Before a plant or animal species can receive protection under the Endangered Species Act Of 1973 (As Amended), it must first be placed on the federal list of endangered or threatened species. Our listing program follows a strict legal process to determine whether to list a species, depending on the degree of threat it faces. An endangered species is one that is in danger of extinction throughout all or a significant portion of its range. A threatened species is one that is likely to become endangered in the foreseeable future. The Service also maintains a list of plant and animals native to the United States that are candidates for proposed or possible addition to the Federal list. All of the Service's actions, from proposals, to listings, to removals (delisting), are announced through the Federal Register. The purpose of the Act is to provide a way to conserve and protect the ecosystems upon which fish, wildlife and plants rely. This Act, and its implementing regulations, 50 CFR, Part 17, gives the Secretary of the Interior the authority to determine if a species is threatened or endangered because of the following factors:
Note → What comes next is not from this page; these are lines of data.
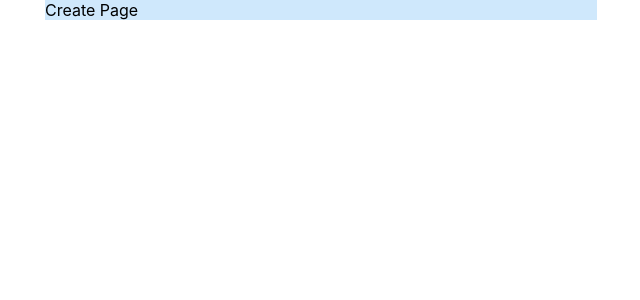
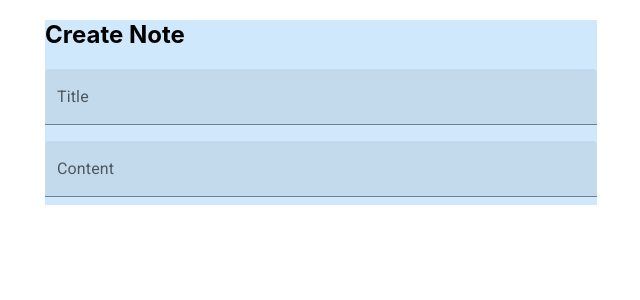
Before and after one commit to preetiGusain/notes-ui, a React (Create React App) app: page /notes/create in a window 1280 px wide. Shown: the top 300 px of the page, without its empty margins (319-959 px from the left). Built offline with nearby package versions, Linux system fonts and the light colour scheme.

Commit message:
Added UI for Create page

```diff
--- a/src/pages/create.js
+++ b/src/pages/create.js
@@ -1,10 +1,41 @@
-import React from 'react';
+import React, { useState } from 'react';
+import TextField from '@mui/material/TextField';
 
 function Create() {
+    const [title, setTitle] = useState('');
+    const [content, setContent] = useState('');
+
+    const titleChange = (event) => {
+        setTitle(event.target.value);
+    }
+
+    const contentChange = (event) => {
+        setContent(event.target.value);
+    }
 
     return (
         <>
-            Create Page
+            <h2>Create Note</h2>
+            <TextField
+                id="title-input"
+                label="Title"
+                value={title}
+                onChange={titleChange}
+                variant="filled"
+                fullWidth
+            />
+
+            <TextField
+                id="content-input"
+                label="Content"
+                value={content}
+                onChange={contentChange}
+                multiline
+                placeholder="Enter your note content here"
+                variant="filled"
+                fullWidth
+                margin="normal"
+            />
         </>
     );
 }
```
- The present or threatened destruction, modification, or curtailment of its habitat or range;
- Over utilization for commercial, recreational, scientific, or educational purposes;
- Disease or predation;
- The inadequacy of existing regulatory mechanisms; and
- Other natural or manmade factors affecting its continued existence.
In addition to listing species and subspecies, the Endangered Species Act allows the listing of Distinct Population Segments (DPS) of vertebrate species (i.e., animals with backbones: mammals, birds, fish, reptiles, and amphibians). A DPS is a portion of a species' or subspecies' population or range. The DPS is generally described geographically, such as "all members of XYZ species that occur north of 40E north latitude." This policy contains the criteria that must be met for a portion of a species' population to be designated as a DPS.